### What needs to be done
Omitting all images, set down every line below exactly as it appears.

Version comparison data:
- Opening Delimiter -

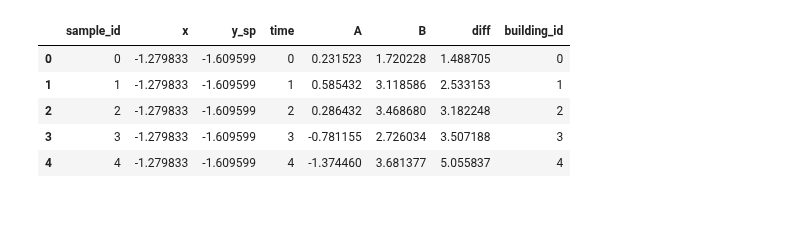
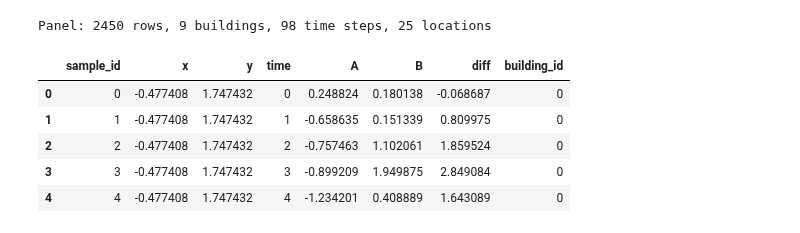
Before and after one commit to NatLabRockies/pyTOST, a Jupyter notebook: pyTOST/data_gen/optimize_spatiotemporal_params.ipynb, the cells around one changed output. Drawn from its saved outputs; the diff is of its cells as text; code cells hidden in the pictures.

Commit message:
reconstruct: import pyTOSTv0.15.zip

```diff
--- a/pyTOST/data_gen/optimize_spatiotemporal_params.ipynb
+++ b/pyTOST/data_gen/optimize_spatiotemporal_params.ipynb
@@ -80,0 +349,6 @@ Spatiotemporal: (0.3151324811126705, 1.3477037970927297)
+# %%
+out_path = "./best_spatiotemporal_params_v2.json"
+
+# Save the validated result (or best search result if validation was skipped)
+save_result = validated if best.ok_pattern else best
+save_best(save_result, out_path)
@@ -128,0 +386,5 @@ panel_kwargs
+# %%
+# Quick-check: reload and display the saved payload
+with open(out_path, "r") as f:
+    saved = json.load(f)
+pprint(saved)
@@ -129,41 +414,39 @@ panel_kwargs
 # %%
-import inspect
-import pandas as pd
-
 from pyTOST.engines.iid_tost import IIDTOST
 from pyTOST.engines.cluster_tost import ClusterTOST
 from pyTOST.engines.spatial_tost import SpatialTOST
-from pyTOST.engines.spatiotemporal_tost import SpatioTemporalTOST
-from pyTOST.data_gen import synthetic_tost_data
+from pyTOST.engines.spatiotemporal_tost import SpatioTemporalTOST, SpatioTemporalConfig
 
-# Rebuild a dataset using the best params and report results at Δ in {1,3,5}
-params_all = dict(best.params)
+# Rebuild dataset
+eval_seed = save_result.params.get("_eval_seed", SEED + 1000)
+gen_kw = dict(generator_kwargs)
+gen_kw["seed"] = eval_seed
 
-# Split generator kwargs (exact signature match) vs panel-construction kwargs.
-gen_sig = inspect.signature(synthetic_tost_data.generate_spatiotemporal)
-gen_allowed = set(gen_sig.parameters.keys())
-gen_kwargs = {k: v for k, v in params_all.items() if k in gen_allowed}
-panel_kwargs = {k: v for k, v in params_all.items() if k not in gen_allowed}
+df_long, meta = synthetic_tost_data.generate_spatiotemporal(**gen_kw)
 
-n_buildings = int(panel_kwargs.get("n_buildings", 10))
-
-df_long, meta = synthetic_tost_data.generate_spatiotemporal(**gen_kwargs)
-
-# Build the paired-difference panel used by the engines in this demo.
+# Build diff panel
+n_buildings = int(panel_kwargs.get("n_buildings", 7))
 wide = df_long.pivot(index="sample_id", columns="arm", values="y").reset_index()
 meta2 = df_long[df_long["arm"] == "A"][["sample_id", "x", "y_sp", "t"]].copy()
 meta2 = meta2.merge(wide, on="sample_id")
+df = meta2.rename(columns={"t": "time", "y_sp": "y"}).copy()
+df["diff"] = df["B"] - df["A"]
 
-# Standardize column names expected by engines
-df = meta2.rename(columns={"t": "time"}).copy()
-df["diff"] = df["B"] - df["A"]
-df["building_id"] = df["sample_id"].astype(int) % n_buildings
+# Group contiguous spatial locations into buildings (must match optimizer convention)
+n_time_vals = df["time"].nunique()
+spatial_loc = df["sample_id"].values // max(n_time_vals, 1)
+n_unique_locs = int(spatial_loc.max()) + 1
+locs_per_bldg = max(1, n_unique_locs // max(n_buildings, 1))
+df["building_id"] = np.clip(spatial_loc // locs_per_bldg, 0, max(n_buildings - 1, 0)).astype(int)
 
+print(f"Panel: {len(df)} rows, {df['building_id'].nunique()} buildings, "
+      f"{df['time'].nunique()} time steps, {len(df) // df['time'].nunique()} locations")
 df.head()
 # %% [output]
+Panel: 2450 rows, 9 buildings, 98 time steps, 25 locations
-|  | sample_id | x | y_sp | time | A | B | diff | building_id |
-| 0 | 0 | -1.279833 | -1.609599 | 0 | 0.231523 | 1.720228 | 1.488705 | 0 |
-| 1 | 1 | -1.279833 | -1.609599 | 1 | 0.585432 | 3.118586 | 2.533153 | 1 |
-| 2 | 2 | -1.279833 | -1.609599 | 2 | 0.286432 | 3.468680 | 3.182248 | 2 |
-| 3 | 3 | -1.279833 | -1.609599 | 3 | -0.781155 | 2.726034 | 3.507188 | 3 |
-| 4 | 4 | -1.279833 | -1.609599 | 4 | -1.374460 | 3.681377 | 5.055837 | 4 |
+|  | sample_id | x | y | time | A | B | diff | building_id |
+| 0 | 0 | -0.477408 | 1.747432 | 0 | 0.248824 | 0.180138 | -0.068687 | 0 |
+| 1 | 1 | -0.477408 | 1.747432 | 1 | -0.658635 | 0.151339 | 0.809975 | 0 |
+| 2 | 2 | -0.477408 | 1.747432 | 2 | -0.757463 | 1.102061 | 1.859524 | 0 |
+| 3 | 3 | -0.477408 | 1.747432 | 3 | -0.899209 | 1.949875 | 2.849084 | 0 |
+| 4 | 4 | -0.477408 | 1.747432 | 4 | -1.234201 | 0.408889 | 1.643089 | 0 |
```
Also changed, not shown: parts of 31 cells of this notebook, 8 other files.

- Closing Delimiter -

### Task answer
Before and after one commit to NatLabRockies/pyTOST, a Jupyter notebook: pyTOST/data_gen/optimize_spatiotemporal_params.ipynb, the cells around one changed output. Drawn from its saved outputs; the diff is of its cells as text; code cells hidden in the pictures.

Commit message:
reconstruct: import pyTOSTv0.15.zip

```diff
--- a/pyTOST/data_gen/optimize_spatiotemporal_params.ipynb
+++ b/pyTOST/data_gen/optimize_spatiotemporal_params.ipynb
@@ -80,0 +349,6 @@ Spatiotemporal: (0.3151324811126705, 1.3477037970927297)
+# %%
+out_path = "./best_spatiotemporal_params_v2.json"
+
+# Save the validated result (or best search result if validation was skipped)
+save_result = validated if best.ok_pattern else best
+save_best(save_result, out_path)
@@ -128,0 +386,5 @@ panel_kwargs
+# %%
+# Quick-check: reload and display the saved payload
+with open(out_path, "r") as f:
+    saved = json.load(f)
+pprint(saved)
@@ -129,41 +414,39 @@ panel_kwargs
 # %%
-import inspect
-import pandas as pd
-
 from pyTOST.engines.iid_tost import IIDTOST
 from pyTOST.engines.cluster_tost import ClusterTOST
 from pyTOST.engines.spatial_tost import SpatialTOST
-from pyTOST.engines.spatiotemporal_tost import SpatioTemporalTOST
-from pyTOST.data_gen import synthetic_tost_data
+from pyTOST.engines.spatiotemporal_tost import SpatioTemporalTOST, SpatioTemporalConfig
 
-# Rebuild a dataset using the best params and report results at Δ in {1,3,5}
-params_all = dict(best.params)
+# Rebuild dataset
+eval_seed = save_result.params.get("_eval_seed", SEED + 1000)
+gen_kw = dict(generator_kwargs)
+gen_kw["seed"] = eval_seed
 
-# Split generator kwargs (exact signature match) vs panel-construction kwargs.
-gen_sig = inspect.signature(synthetic_tost_data.generate_spatiotemporal)
-gen_allowed = set(gen_sig.parameters.keys())
-gen_kwargs = {k: v for k, v in params_all.items() if k in gen_allowed}
-panel_kwargs = {k: v for k, v in params_all.items() if k not in gen_allowed}
+df_long, meta = synthetic_tost_data.generate_spatiotemporal(**gen_kw)
 
-n_buildings = int(panel_kwargs.get("n_buildings", 10))
-
-df_long, meta = synthetic_tost_data.generate_spatiotemporal(**gen_kwargs)
-
-# Build the paired-difference panel used by the engines in this demo.
+# Build diff panel
+n_buildings = int(panel_kwargs.get("n_buildings", 7))
 wide = df_long.pivot(index="sample_id", columns="arm", values="y").reset_index()
 meta2 = df_long[df_long["arm"] == "A"][["sample_id", "x", "y_sp", "t"]].copy()
 meta2 = meta2.merge(wide, on="sample_id")
+df = meta2.rename(columns={"t": "time", "y_sp": "y"}).copy()
+df["diff"] = df["B"] - df["A"]
 
-# Standardize column names expected by engines
-df = meta2.rename(columns={"t": "time"}).copy()
-df["diff"] = df["B"] - df["A"]
-df["building_id"] = df["sample_id"].astype(int) % n_buildings
+# Group contiguous spatial locations into buildings (must match optimizer convention)
+n_time_vals = df["time"].nunique()
+spatial_loc = df["sample_id"].values // max(n_time_vals, 1)
+n_unique_locs = int(spatial_loc.max()) + 1
+locs_per_bldg = max(1, n_unique_locs // max(n_buildings, 1))
+df["building_id"] = np.clip(spatial_loc // locs_per_bldg, 0, max(n_buildings - 1, 0)).astype(int)
 
+print(f"Panel: {len(df)} rows, {df['building_id'].nunique()} buildings, "
+      f"{df['time'].nunique()} time steps, {len(df) // df['time'].nunique()} locations")
 df.head()
 # %% [output]
+Panel: 2450 rows, 9 buildings, 98 time steps, 25 locations
-|  | sample_id | x | y_sp | time | A | B | diff | building_id |
-| 0 | 0 | -1.279833 | -1.609599 | 0 | 0.231523 | 1.720228 | 1.488705 | 0 |
-| 1 | 1 | -1.279833 | -1.609599 | 1 | 0.585432 | 3.118586 | 2.533153 | 1 |
-| 2 | 2 | -1.279833 | -1.609599 | 2 | 0.286432 | 3.468680 | 3.182248 | 2 |
-| 3 | 3 | -1.279833 | -1.609599 | 3 | -0.781155 | 2.726034 | 3.507188 | 3 |
-| 4 | 4 | -1.279833 | -1.609599 | 4 | -1.374460 | 3.681377 | 5.055837 | 4 |
+|  | sample_id | x | y | time | A | B | diff | building_id |
+| 0 | 0 | -0.477408 | 1.747432 | 0 | 0.248824 | 0.180138 | -0.068687 | 0 |
+| 1 | 1 | -0.477408 | 1.747432 | 1 | -0.658635 | 0.151339 | 0.809975 | 0 |
+| 2 | 2 | -0.477408 | 1.747432 | 2 | -0.757463 | 1.102061 | 1.859524 | 0 |
+| 3 | 3 | -0.477408 | 1.747432 | 3 | -0.899209 | 1.949875 | 2.849084 | 0 |
+| 4 | 4 | -0.477408 | 1.747432 | 4 | -1.234201 | 0.408889 | 1.643089 | 0 |
```
Also changed, not shown: parts of 31 cells of this notebook, 8 other files.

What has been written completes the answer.